→ **What the exercise asks**
Every line below from the one containing "Update TESTING md file" to the final line must be reproduced exactly, and no other line may appear in the answer.

[Dataset records]
- - -
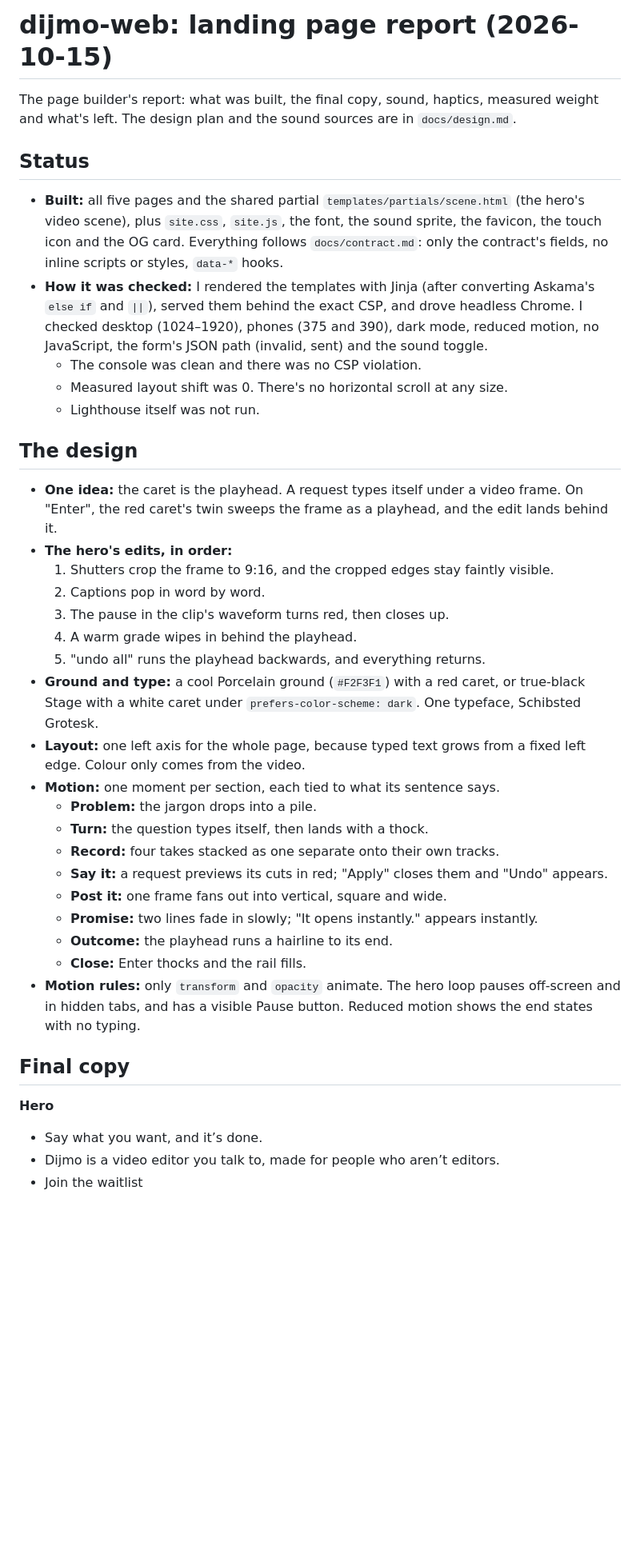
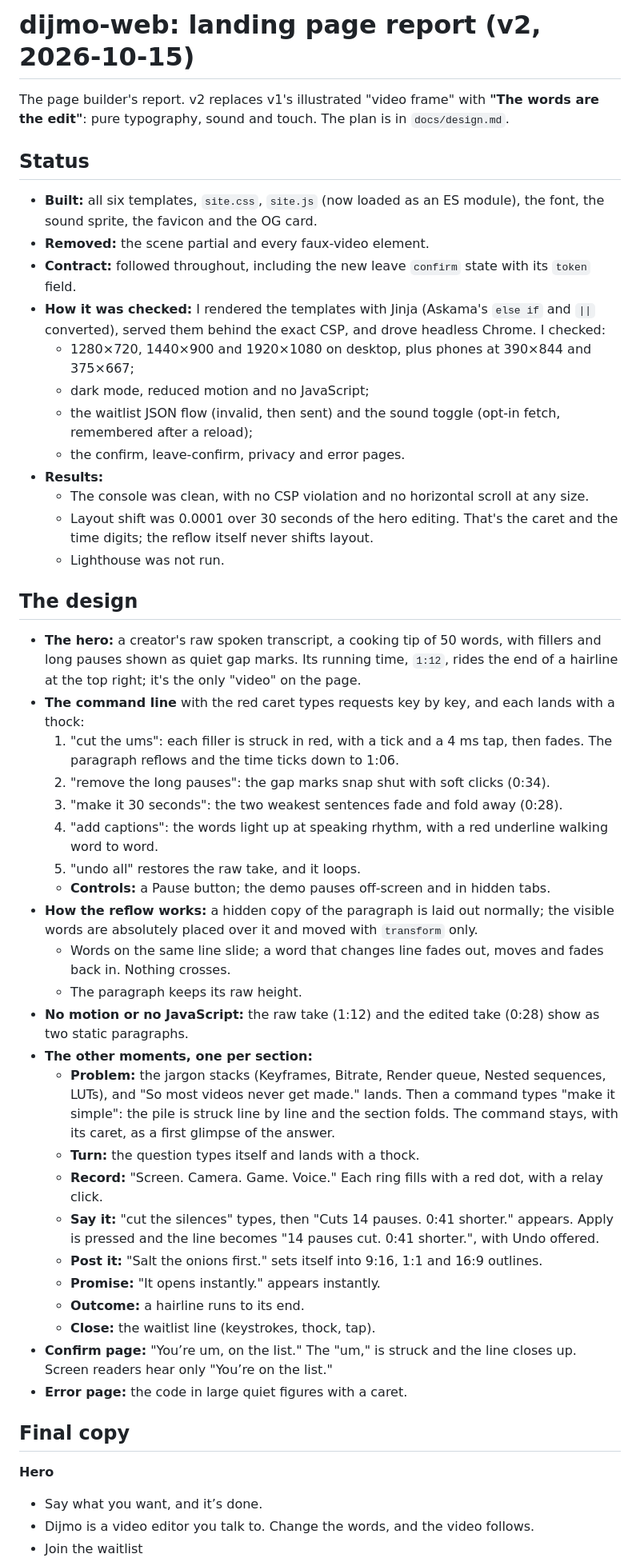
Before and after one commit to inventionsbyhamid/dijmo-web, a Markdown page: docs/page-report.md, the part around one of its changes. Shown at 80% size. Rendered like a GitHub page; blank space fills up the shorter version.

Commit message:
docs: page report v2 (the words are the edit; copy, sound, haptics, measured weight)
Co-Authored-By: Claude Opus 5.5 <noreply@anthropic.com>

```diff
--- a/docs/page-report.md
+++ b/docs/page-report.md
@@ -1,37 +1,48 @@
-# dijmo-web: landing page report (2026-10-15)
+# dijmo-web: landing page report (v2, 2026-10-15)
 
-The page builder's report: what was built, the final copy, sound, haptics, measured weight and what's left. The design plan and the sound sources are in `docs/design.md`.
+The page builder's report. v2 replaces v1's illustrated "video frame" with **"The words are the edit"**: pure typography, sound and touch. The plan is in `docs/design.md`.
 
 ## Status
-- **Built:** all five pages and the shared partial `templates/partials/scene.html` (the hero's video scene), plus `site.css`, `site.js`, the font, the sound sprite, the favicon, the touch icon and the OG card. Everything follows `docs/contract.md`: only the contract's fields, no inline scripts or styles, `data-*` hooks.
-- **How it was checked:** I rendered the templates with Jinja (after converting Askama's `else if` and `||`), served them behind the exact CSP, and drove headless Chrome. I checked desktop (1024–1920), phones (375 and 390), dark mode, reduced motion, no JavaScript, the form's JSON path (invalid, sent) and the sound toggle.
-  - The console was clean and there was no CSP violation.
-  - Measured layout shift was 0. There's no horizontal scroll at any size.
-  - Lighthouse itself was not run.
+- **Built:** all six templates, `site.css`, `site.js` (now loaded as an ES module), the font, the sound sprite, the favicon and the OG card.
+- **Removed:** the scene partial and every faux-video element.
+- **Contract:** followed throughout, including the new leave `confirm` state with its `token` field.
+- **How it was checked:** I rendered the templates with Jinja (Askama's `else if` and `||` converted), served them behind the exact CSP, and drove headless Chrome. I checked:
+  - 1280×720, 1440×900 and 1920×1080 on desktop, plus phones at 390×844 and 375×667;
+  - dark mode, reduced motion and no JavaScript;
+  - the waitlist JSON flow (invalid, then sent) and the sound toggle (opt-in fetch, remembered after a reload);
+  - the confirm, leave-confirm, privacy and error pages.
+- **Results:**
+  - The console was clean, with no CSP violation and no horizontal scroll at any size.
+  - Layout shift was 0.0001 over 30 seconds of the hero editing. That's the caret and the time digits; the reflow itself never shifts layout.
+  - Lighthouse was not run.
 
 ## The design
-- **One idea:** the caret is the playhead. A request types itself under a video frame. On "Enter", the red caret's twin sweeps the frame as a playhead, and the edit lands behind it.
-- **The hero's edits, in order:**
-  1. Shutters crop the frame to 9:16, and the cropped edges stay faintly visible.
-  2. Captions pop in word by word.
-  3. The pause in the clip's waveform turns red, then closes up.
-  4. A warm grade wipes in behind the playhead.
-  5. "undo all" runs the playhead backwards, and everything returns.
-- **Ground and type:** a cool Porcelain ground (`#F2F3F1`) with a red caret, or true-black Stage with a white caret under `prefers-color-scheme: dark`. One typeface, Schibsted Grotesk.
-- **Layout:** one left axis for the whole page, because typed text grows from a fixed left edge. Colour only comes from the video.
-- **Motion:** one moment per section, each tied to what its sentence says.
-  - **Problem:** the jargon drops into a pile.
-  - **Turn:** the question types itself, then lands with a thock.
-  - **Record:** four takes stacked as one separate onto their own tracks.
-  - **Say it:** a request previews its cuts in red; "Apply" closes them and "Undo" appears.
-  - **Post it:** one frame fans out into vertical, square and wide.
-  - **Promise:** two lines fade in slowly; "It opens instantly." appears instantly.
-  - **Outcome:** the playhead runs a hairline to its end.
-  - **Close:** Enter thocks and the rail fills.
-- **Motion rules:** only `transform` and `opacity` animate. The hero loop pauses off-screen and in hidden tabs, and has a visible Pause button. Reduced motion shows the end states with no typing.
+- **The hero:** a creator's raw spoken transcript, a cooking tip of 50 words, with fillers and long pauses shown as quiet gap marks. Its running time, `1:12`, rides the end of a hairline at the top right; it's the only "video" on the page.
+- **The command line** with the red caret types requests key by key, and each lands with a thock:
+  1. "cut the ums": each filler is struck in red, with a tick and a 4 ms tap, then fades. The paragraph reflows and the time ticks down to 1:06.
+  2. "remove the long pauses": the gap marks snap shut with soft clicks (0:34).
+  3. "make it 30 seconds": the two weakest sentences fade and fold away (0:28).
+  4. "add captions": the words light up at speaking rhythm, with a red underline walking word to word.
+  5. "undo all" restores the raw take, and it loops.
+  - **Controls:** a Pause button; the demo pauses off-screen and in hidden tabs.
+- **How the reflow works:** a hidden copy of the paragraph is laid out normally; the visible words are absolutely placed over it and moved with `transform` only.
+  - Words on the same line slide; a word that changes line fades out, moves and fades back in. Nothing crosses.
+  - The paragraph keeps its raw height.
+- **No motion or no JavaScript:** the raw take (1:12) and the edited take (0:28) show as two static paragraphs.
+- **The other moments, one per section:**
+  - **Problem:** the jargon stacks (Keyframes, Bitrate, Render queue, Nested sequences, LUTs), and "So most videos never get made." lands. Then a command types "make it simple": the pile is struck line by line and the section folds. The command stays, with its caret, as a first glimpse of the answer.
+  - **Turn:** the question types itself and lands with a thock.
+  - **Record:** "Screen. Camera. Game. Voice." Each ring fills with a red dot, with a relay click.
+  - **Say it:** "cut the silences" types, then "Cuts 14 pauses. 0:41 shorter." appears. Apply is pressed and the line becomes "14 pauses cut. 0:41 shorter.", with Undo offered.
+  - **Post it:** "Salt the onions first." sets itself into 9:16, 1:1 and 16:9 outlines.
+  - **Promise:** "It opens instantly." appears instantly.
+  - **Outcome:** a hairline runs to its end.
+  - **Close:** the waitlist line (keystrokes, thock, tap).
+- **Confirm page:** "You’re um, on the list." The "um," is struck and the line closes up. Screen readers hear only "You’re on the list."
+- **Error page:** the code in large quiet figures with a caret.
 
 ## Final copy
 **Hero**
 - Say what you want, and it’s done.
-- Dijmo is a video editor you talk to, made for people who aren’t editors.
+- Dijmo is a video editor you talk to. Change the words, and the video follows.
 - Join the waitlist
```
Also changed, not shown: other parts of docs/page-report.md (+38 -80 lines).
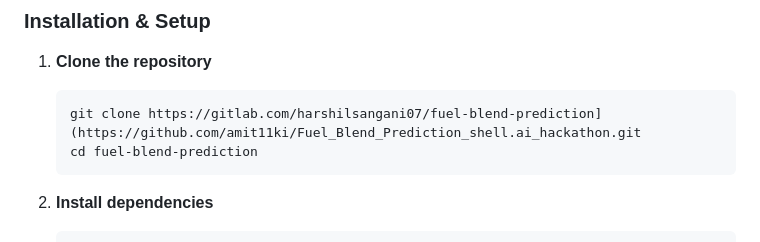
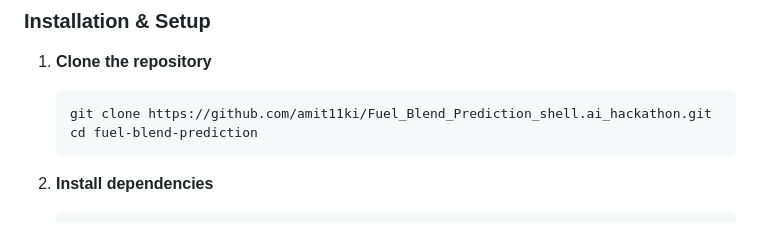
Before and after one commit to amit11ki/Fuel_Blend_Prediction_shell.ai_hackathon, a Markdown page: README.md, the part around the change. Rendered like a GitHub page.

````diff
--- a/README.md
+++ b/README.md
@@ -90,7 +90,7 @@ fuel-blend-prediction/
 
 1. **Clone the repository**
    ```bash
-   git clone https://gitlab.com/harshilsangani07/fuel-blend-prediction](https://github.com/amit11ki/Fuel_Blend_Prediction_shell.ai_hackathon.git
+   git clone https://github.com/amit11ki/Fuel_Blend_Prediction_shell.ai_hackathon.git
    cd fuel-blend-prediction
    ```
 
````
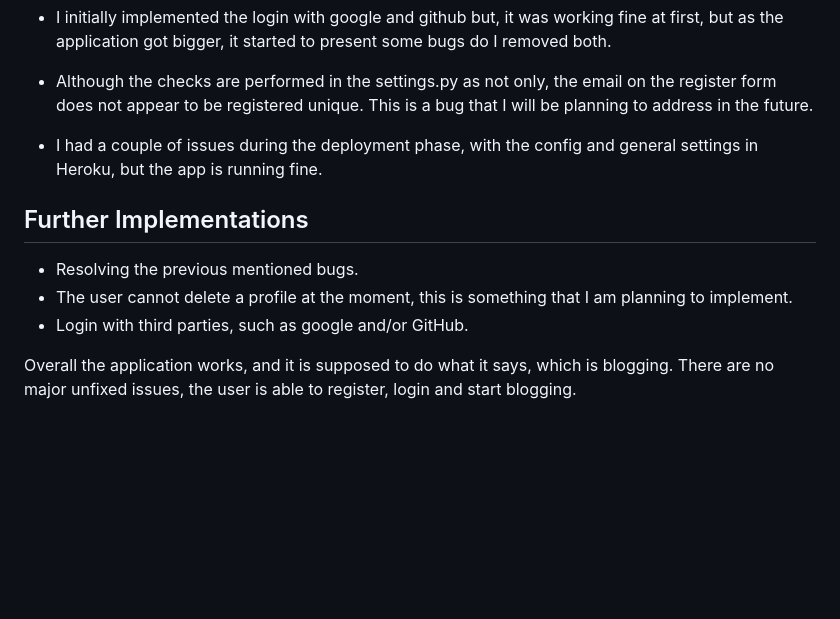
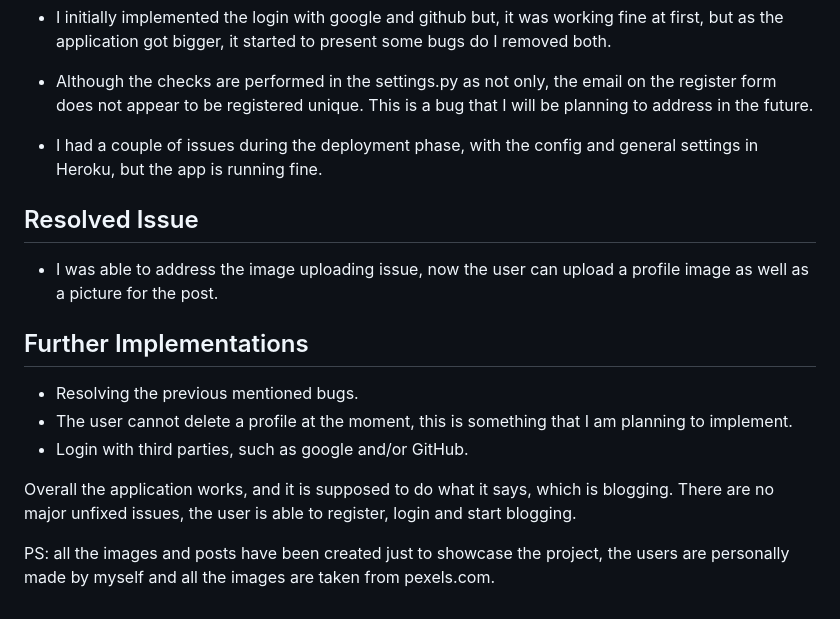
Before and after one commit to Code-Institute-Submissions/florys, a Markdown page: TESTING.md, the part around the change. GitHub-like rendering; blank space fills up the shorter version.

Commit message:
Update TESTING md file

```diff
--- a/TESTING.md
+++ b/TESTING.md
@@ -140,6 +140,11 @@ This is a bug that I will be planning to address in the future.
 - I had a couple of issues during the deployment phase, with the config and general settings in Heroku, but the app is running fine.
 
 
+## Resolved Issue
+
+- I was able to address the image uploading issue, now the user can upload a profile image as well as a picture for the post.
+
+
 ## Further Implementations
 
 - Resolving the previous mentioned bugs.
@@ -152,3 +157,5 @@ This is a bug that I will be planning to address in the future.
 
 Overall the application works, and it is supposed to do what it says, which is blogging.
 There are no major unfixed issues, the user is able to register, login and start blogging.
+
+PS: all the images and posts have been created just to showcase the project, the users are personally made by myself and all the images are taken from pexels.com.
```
- - -
→ **Reply to the exercise**
Update TESTING md file

```diff
--- a/TESTING.md
+++ b/TESTING.md
@@ -140,6 +140,11 @@ This is a bug that I will be planning to address in the future.
 - I had a couple of issues during the deployment phase, with the config and general settings in Heroku, but the app is running fine.
 
 
+## Resolved Issue
+
+- I was able to address the image uploading issue, now the user can upload a profile image as well as a picture for the post.
+
+
 ## Further Implementations
 
 - Resolving the previous mentioned bugs.
@@ -152,3 +157,5 @@ This is a bug that I will be planning to address in the future.
 
 Overall the application works, and it is supposed to do what it says, which is blogging.
 There are no major unfixed issues, the user is able to register, login and start blogging.
+
+PS: all the images and posts have been created just to showcase the project, the users are personally made by myself and all the images are taken from pexels.com.
```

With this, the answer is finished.